Assignment: Bring together every line in the data that includes "document".

[Web page edit records]
........

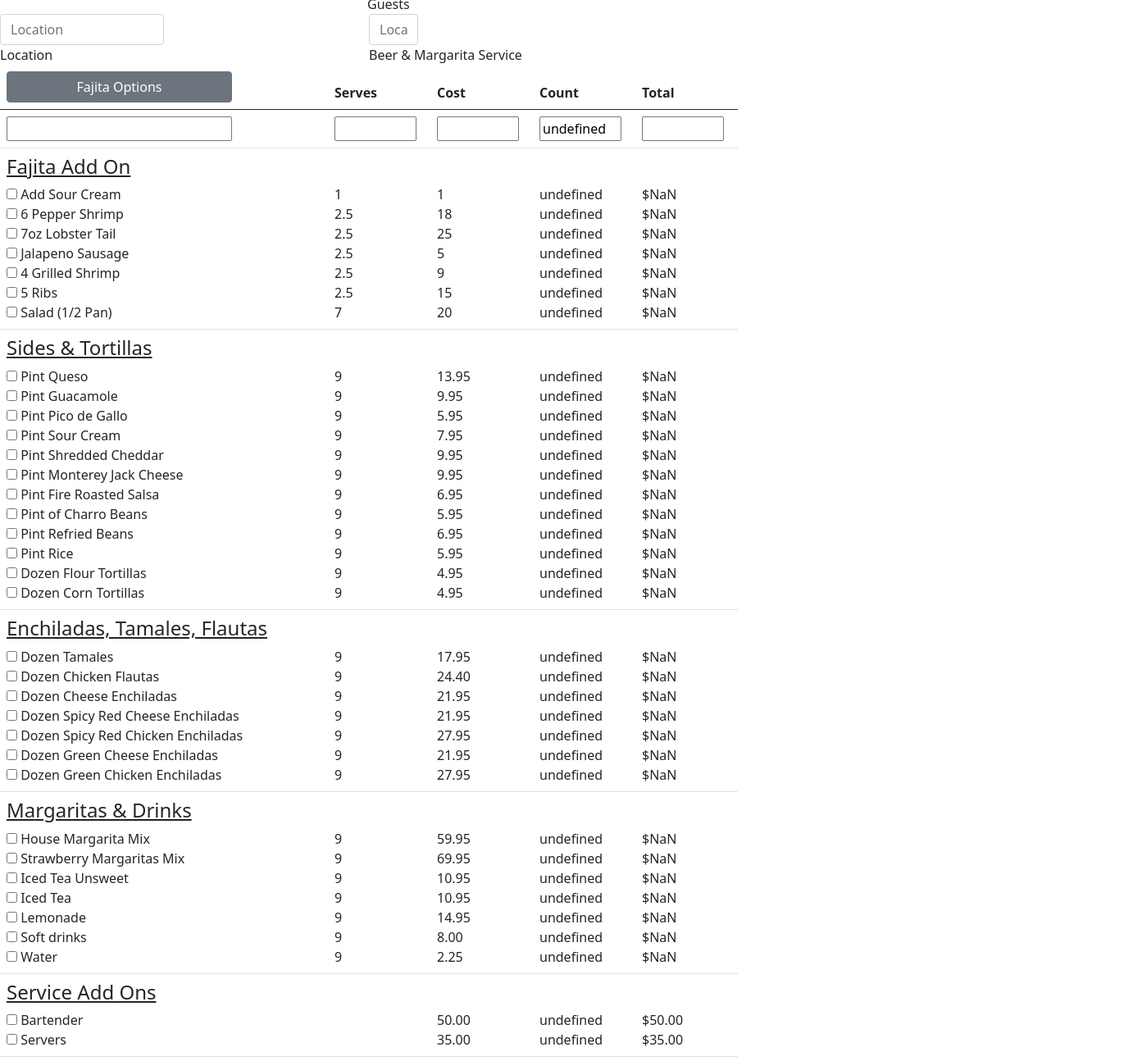
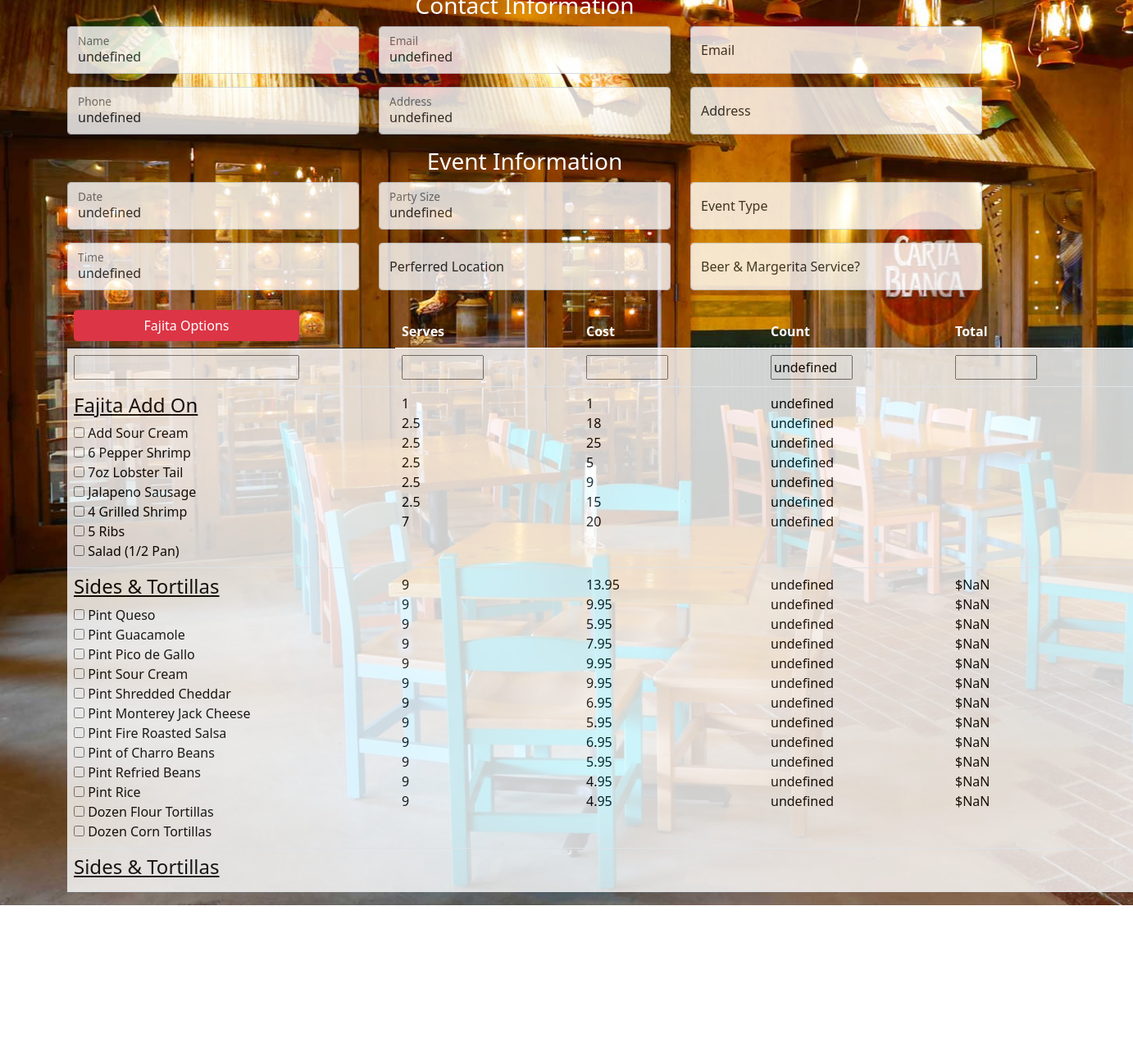
Before and after one commit to glenhood/LupeCateringQuote, a website: page Lupe.html in a window 1280 px wide. Shown: the part 131-1425 px from the top of the page at 82% size, 1382 px wide, since content can reach past the window. After the commit the page ends 1235 px from the top, so only its background shows below. Drawn offline with nearby package versions, Linux system fonts and the light colour scheme.

Commit message:
added style

```diff
--- a/Lupe.html
+++ b/Lupe.html
@@ -8,135 +8,179 @@
     <script src="app.js" defer></script>
     <style src="style.css"></style>
     <meta charset="utf-8" />
-        <title>
-        </title>
+    <style>
+        body {
+          background-image: url("images/02.jpeg");
+          background-repeat: no-repeat;
+          background-size: cover;
+        }
+      </style>
 </head>
 <body>
-    <div style="width:900px"class="row">
+
+
+    <div class="container">
+        <header style="background-color:white; opacity:0.80" "><center><img  style="border-radius: 50%" class="img-center"  height= "75px"width="auto" src="images/LupeLogo.avif"></img></center></header>
+        <div class="row">
             <div class="col">
-        <input style="width:200px" type="text" class="form-control" id="name"></imput>Name
+                <h2 class="text-center" style="color:white">Catering Services</h2>
             </div>
+        </div>
+        <div class="row">
             <div class="col">
-          <input style="width:200px" type="text" class="form-control" placeholder="Event Date" aria-label="Event date" id='edate'>Event Date
+                <h3 class="text-center" style="color:white">Contact Information</h3>
             </div>
+        </div>
+        <div class="row" STYLE="opacity:0.80">
+            <div class="col-md-4">
+                <div class="form-floating mb-3">
+                    <input type="text" class="form-control" id="name" placeholder="Name">
+                    <label for="name">Name</label>
+                </div>
+                <div class="form-floating mb-3">
+                    <input type="text" class="form-control" id="phone" placeholder="Phone">
+                    <label for="phone">Phone</label>
+                </div>
+            </div>
+            <div class="col-md-4">
+                <div class="form-floating mb-3">
+                    <input type="text" class="form-control" id="email" placeholder="Email">
+                    <label for="email">Email</label>
+                </div>
+                <div class="form-floating mb-3">
+                    <input type="text" class="form-control" id="address" placeholder="Address">
+                    <label for="phone">Address</label>
+                </div>
+            </div>
+            <div class="col-md-4">
+                <div class="form-floating mb-3">
+                    <input type="text" class="form-control" id="email" placeholder="Email">
+                    <label for="email">Email</label>
+                </div>
+                <div class="form-floating mb-3">
+                    <input type="text" class="form-control" id="address" placeholder="Address">
+                    <label for="phone">Address</label>
+                </div>
+            </div>
+        </div>
+        <div class="row" >
             <div class="col">
-            <input style="width:200px" type="text" class="form-control" placeholder="Telephone" aria-label="Telephone" id='phone'>Telephone
+                <h3 class="text-center" style="color:white">Event Information</h3>
             </div>
-        <div class="col">
-            <input style="width:200px" type="text" class="form-control" placeholder="Email" aria-label="Email" id='email'>Email
+        </div>
+        <div class="row" STYLE="opacity:0.80">
+            <div class="col-md-4">
+                <div class="form-floating mb-3">
+                    <input type="text" class="form-control" id="edate" placeholder="Date">
+                    <label for="name">Date</label>
+                </div>
+                <div class="form-floating mb-3">
+                    <input type="text" class="form-control" id="time" placeholder="Time">
+                    <label for="phone">Time</label>
+                </div>
+            </div>
+            <div class="col-md-4">
+                <div class="form-floating mb-3">
+                    <input type="text" class="form-control" id="total" placeholder="Party Size">
+                    <label for="email">Party Size</label>
+                </div>
+                <div class="form-floating mb-3">
+                    <input type="text" class="form-control" id="location" placeholder="Location">
+                    <label for="phone">Perferred Location</label>
+                </div>
+            </div>
+            <div class="col-md-4">
+                <div class="form-floating mb-3">
+                    <input type="text" class="form-control" id="theme" placeholder="Event Type">
+                    <label for="email">Event Type</label>
+                </div>
+                <div class="form-floating mb-3">
+                    <input type="text" class="form-control" id="lservice" placeholder="Beer & Margerita Service?">
+                    <label for="phone">Beer & Margerita Service?</label>
+                </div>
             </div>
         </div>
 
-    <div style="width:900px"class="row">
-        <div class="col">
-            <input style="width:200px" type="text" class="form-control" placeholder="Serving Time" aria-label="time" id='time'>Serving Time
-        </div>
-        <div class="col">
-            <input style="width:200px" type="text" class="form-control" placeholder="Address" aria-label="Adress" id='address'>Address
-        </div>
-        <div class="col">
-            <input style="width:100px" type="text" class="form-control" placeholder="Number of Guests" aria-label="count" id='total'>Number of Guests
-        </div>
-        <div class="col">
-            <input style="width:300px" type="text" class="form-control" placeholder="Location" aria-label="location"id='theme'>Theme
-        </div>
-        <div class="col">
-            <input style="width:200px" type="text" class="form-control" placeholder="Location" aria-label="count" id='location'>Location
-        </div>
-        <div class="col">
-            <input style="width:60px" type="text" class="form-control" placeholder="Location" aria-label="location"id='lservice'>Beer & Margarita Service
-        </div>
-    </div>
-    <table style="width:900px" class="table">
+
+
+
+        <table style="width:1300px" class="table" style="color:white">
             <thead>
               <tr>
                 <th scope="col" style="width:400px">
                   <div class="dropdown">
-                <button class="btn btn-secondary dropdown-toggle-sm" type="button" data-bs-toggle="dropdown" aria-expanded="false" style="padding:1;width:275px">Fajita Options</button>
+                    <button  class="btn btn-danger dropdown-toggle-sm" type="button" data-bs-toggle="dropdown" aria-expanded="false" style="padding:1;width:275px">Fajita Options</button>
                     <button class="dropdown-menu" id="fajita-titles"></button>
                   </div>
                 </th>
-                <th scope="col">Serves</th>
-                <th scope="col">Cost</th>
-                <th scope="col">Count</th>
-                <th scope="col">Total</th>
+                <th scope="col" style="color:white">Serves</th>
+                <th scope="col" style="color:white">Cost</th>
+                <th scope="col" style="color:white">Count</th>
+                <th scope="col" style="color:white">Total</th>
+              </tr>
             </thead>
-        <tbody>
+            <b><tbody style="color:rgb(0, 0, 0);background-color:white;opacity:.80">
               <tr>
-            <td><input type='text' id='output' style="width:275px"></input></td>
-            <td><input type='text' id='serves' style="width:100px"></input></td>
-            <td><input type='text' id='price' style="width:100px"></input></td>
-            <td><input type='int' id='second_total_field' style="width:100px"></input></td>
-            <td><input type='text' id='sum' style="width:100px"></input></td>
-        </tr>
-          <tr>
-            <tbody id="rows-container">
-
-            <td>
-
-                <label type='text' style="list-style-type:none;" id='fajita-addOns' style="width:400px"><h4><u>Fajita Add On</u></h4></td>
-
-                <td><label type='text' style="list-style-type:none;" id='fajita-addOns-serves' style="width:400px"><h4><br></h4></td>
-                <td><label type='text' style="list-style-type:none;" id='fajita-addOns-price' style="width:400px"><h4><br></h4></td>
-                <td><label type='text' style="list-style-type:none;" id='fajita-addOns-count' style="width:400px"><h4><br></h4></td>
-                <td><label type='text' style="list-style-type:none;" id='fajita-addOns-sum' style="width:100px"><h4><br></h4></td>
-
-                </label></td>
-
+                <td><input type='text' id='output' style="width:275px; color:black"></td>
+                <td><input type='text' id='serves' style="width:100px"></td>
+                <td><input type='text' id='price' style="width:100px"></td>
+                <td><input type='int' id='second_total_field' style="width:100px"></td>
+                <td><input type='text' id='sum' style="width:100px"></td>
               </tr>
               <tr>
                 <td>
-
-                <label type='text' style="list-style-type:none;" id='Sides&Tortillas' style="width:400px"><h4><u>Sides & Tortillas</u></h4></td>
-
-                <td><label type='text' style="list-style-type:none;" id='sides-addOns-serves' style="width:400px"><h4><br></h4></td>
-                <td><label type='text' style="list-style-type:none;" id='sides-addOns-price' style="width:400px"><h4><br></h4></td>
-                <td><label type='text' style="list-style-type:none;" id='sides-addOns-count' style="width:400px"><h4><br></h4></td>
-                <td><label type='text' style="list-style-type:none;" id='sides-addOns-sum' style="width:100px"><h4><br></h4></td>
-
-                </label></td>
+                  <label type='text' style="list-style-type:none;" id='fajita-addOns'><h4><u>Fajita Add On</u></h4></label>
+                </td>
+                <td>
+                  <label type='text' style="list-style-type:none;" id='fajita-addOns-serves'></label>
+                </td>
+                <td>
+                  <label type='text' style="list-style-type:none;" id='fajita-addOns-price'></label>
+                </td>
+                <td>
+                  <label type='text' style="list-style-type:none;" id='fajita-addOns-count'></label>
+                </td>
+                <td>
+                  <label type='text' style="list-style-type:none;" id='fajita-addOns-sum' style="width:100px"></label>
+                </td>
               </tr>
               <tr>
-            <td><label type='text' style="list-style-type:none;" id='Enchiladas, Tamales, Flautas' style="width:400px"><h4><u>Enchiladas, Tamales, Flautas</u></h4></td>
-
-                <td><label type='text' style="list-style-type:none;" id='ench-addOns-serves' style="width:400px"><h4><br></h4></td>
-                <td><label type='text' style="list-style-type:none;" id='ench-addOns-price' style="width:400px"><h4><br></h4></td>
-                <td><label type='text' style="list-style-type:none;" id='ench-addOns-count' style="width:400px"><h4><br></h4></td>
-                <td><label type='text' style="list-style-type:none;" id='ench-addOns-sum' style="width:100px"><h4><br></h4></td>
-
-                </label></td></tr>
-           <tr>
-            <td><label type='text' style="list-style-type:none;" id='Margaritas & Drinks' style="width:400px"><h4><u>Margaritas & Drinks</u></h4></td>
-
-                <td><label type='text' style="list-style-type:none;" id='marg-addOns-serves' style="width:400px"><h4><br></h4></td>
-                <td><label type='text' style="list-style-type:none;" id='marg-addOns-price' style="width:400px"><h4><br></h4></td>
-                <td><label type='text' style="list-style-type:none;" id='marg-addOns-count' style="width:400px"><h4><br></h4></td>
-                <td><label type='text' style="list-style-type:none;" id='marg-addOns-sum' style="width:100px"><h4><br></h4></td>
-
-                </label></td></tr>
-          <tr>
-            <td><label type='text' style="list-style-type:none;" id='Service Add Ons' style="width:400px"><h4><u>Service Add Ons</u></h4></td>
-
-                <td><label type='text' style="list-style-type:none;" id='serv-addOns-serves' style="width:400px"><h4><br></h4></td>
-                <td><label type='text' style="list-style-type:none;" id='serv-addOns-price' style="width:400px"><h4><br></h4></td>
-                <td><label type='text' style="list-style-type:none;" id='serv-addOns-count' style="width:400px"><h4><br></h4></td>
-                <td><label type='text' style="list-style-type:none;" id='serv-addOns-price2' style="width:100px"><h4><br></h4></td>
-
-                </label></td></tr>
-          <tr>
-            <td><label type='text' style="list-style-type:none;" id='Rentals' style="width:400px"><h4><u>Rentals</u></h4></td>
+                <td>
+                  <label type='text' style="list-style-type:none;" id='Sides&Tortillas'><h4><u>Sides & Tortillas</u></h4></label>
+                </td>
+                <td>
+                  <label type='text' style="list-style-type:none;" id='sides-addOns-serves'></label>
+                </td>
+                <td>
+                  <label type='text' style="list-style-type:none;" id='sides-addOns-price'></label>
+                </td>
+                <td>
+                  <label type='text' style="list-style-type:none;" id='sides-addOns-count'></label>
+                </td>
+                <td>
+                  <label type='text' style="list-style-type:none;" id='sides-addOns-sum' style="width:100px"></label>
+                </td>
               </tr>
               <tr>
-                <td><label type='text' style="list-style-type:none;" style="width:400px"><h4><u>Grand Total</u></h4></td>
+                <tr>
+                    <td>
+                      <label type='text' style="list-style-type:none;" id='Sides&Tortillas'><h4><u>Sides & Tortillas</u></h4></label>
+                    </td>
+                    <td>
+                      <label type='text' style="list-style-type:none;" id='sides-addOns-serves'></label>
+                    </td>
+                    <td>
+                      <label type='text' style="list-style-type:none;" id='sides-addOns-price'></label>
+                    </td>
+                    <td>
+                      <label type='text' style="list-style-type:none;" id='sides-addOns-count'></label>
+                    </td>
+                    <td>
+                      <label type='text' style="list-style-type:none;" id='sides-addOns-sum' style="width:100px"></label>
+                    </td>
+                  </tr>
+                  <tr>
+                </b>
 
-                    <!-- <td><label type='text' style="list-style-type:none;" id='serv-addOns-serves' style="width:400px"><h4><br></h4></td>
-                    <td><label type='text' style="list-style-type:none;" id='serv-addOns-price' style="width:400px"><h4><br></h4></td>
-                    <td><label type='text' style="list-style-type:none;" id='serv-addOns-count' style="width:400px"><h4><br></h4></td> -->
-                    <td><label type='text'  id='grandTotal' style="width:100px"><h4><br></h4></td>
-
-                    </label></td></tr>
-        </tbody>
-        </tbody>
-      </table>
 </body>
 </html>
--- a/app.js
+++ b/app.js
@@ -1,3 +1,5 @@
+
+
 
 $(function(){
     $.ajax({
@@ -58,6 +60,10 @@ $(function(){
                           ul2.appendChild(li2);
 
                         }
+                        const fajitaAddOnsCheckbox = document.getElementById("fajita-addOns");
+                        fajitaAddOnsCheckbox.addEventListener("click", function() {
+                          if (this.checked) {
+                            for (let i = 0; i < val.length; i++) {
                               if (val[i].Category === "Add On Fajita Buffet") {
                                 const Serves = parseFloat(val[i].Serves);
                                 const Price = parseFloat(val[i].Price);
@@ -68,6 +74,14 @@ $(function(){
                                 li2.appendChild(document.createTextNode("$" + (Math.round(Sum1 * 100) / 100).toFixed(2)));
                                 ul2.appendChild(li2);
                               }
+                            }
+                          } else {
+                            const ul2 = document.getElementById("fajita-addOns-sum");
+                            while (ul2.firstChild) {
+                              ul2.removeChild(ul2.firstChild);
+                            }
+                          }
+                        });
 
 
 
@@ -357,5 +371,5 @@ $(function(){
     document.getElementById('theme').value = params['theme'];
     document.getElementById('lservice').value = params['lservice'];
 
-    const grandTotal = document.getElementById("grandTotal");
-    grandTotal.appendChild(document.createTextNode(Sum1 + Sum2 + Sum3 + Sum4 + Price1 + result1));
+    // const grandTotal = document.getElementById("grandTotal");
+    // grandTotal.appendChild(document.createTextNode(Sum1 + Sum2 + Sum3 + Sum4 + Price1 + result1));
--- a/package.json
+++ b/package.json
@@ -18,6 +18,7 @@
   "homepage": "https://github.com/glenhood/LupeCateringQuote#readme",
   "dependencies": {
     "express": "^4.18.2",
+    "mdb-ui-kit": "^6.2.0",
     "sharepointplus": "^6.2.0",
     "sp-request": "^3.0.0",
     "xmldom": "^0.6.0"
--- a/style.css
+++ b/style.css
@@ -1,19 +1,3 @@
-
-
-  ul {
-    list-style-type: none;
-    margin: 0;
-    padding: 0;
-  }
-  ul li a {
-    display: block;
-    width: 100%;
-    text-decoration: none;
-    padding: 5px;
-  }
-  ul li a:hover {
-    background-color: #ccc;
-  }
-  label {
-    margin-bottom: px;
-  }
+body, html {
+  background-image: url("/images/02.jpeg")
+}
```
Also changed, not shown: images/02.jpeg (added), images/LupeLogo.avif (added), images/Screen Shot 2023-04-04 at 4.14.29 PM.png (added), 1 other file. Lines whose indentation alone changed are shown as unchanged.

........

Answer to this exercise:
+                        const fajitaAddOnsCheckbox = document.getElementById("fajita-addOns");
                                 li2.appendChild(document.createTextNode("$" + (Math.round(Sum1 * 100) / 100).toFixed(2)));
+                            const ul2 = document.getElementById("fajita-addOns-sum");
     document.getElementById('theme').value = params['theme'];
     document.getElementById('lservice').value = params['lservice'];
-    const grandTotal = document.getElementById("grandTotal");
-    grandTotal.appendChild(document.createTextNode(Sum1 + Sum2 + Sum3 + Sum4 + Price1 + result1));
+    // const grandTotal = document.getElementById("grandTotal");
+    // grandTotal.appendChild(document.createTextNode(Sum1 + Sum2 + Sum3 + Sum4 + Price1 + result1));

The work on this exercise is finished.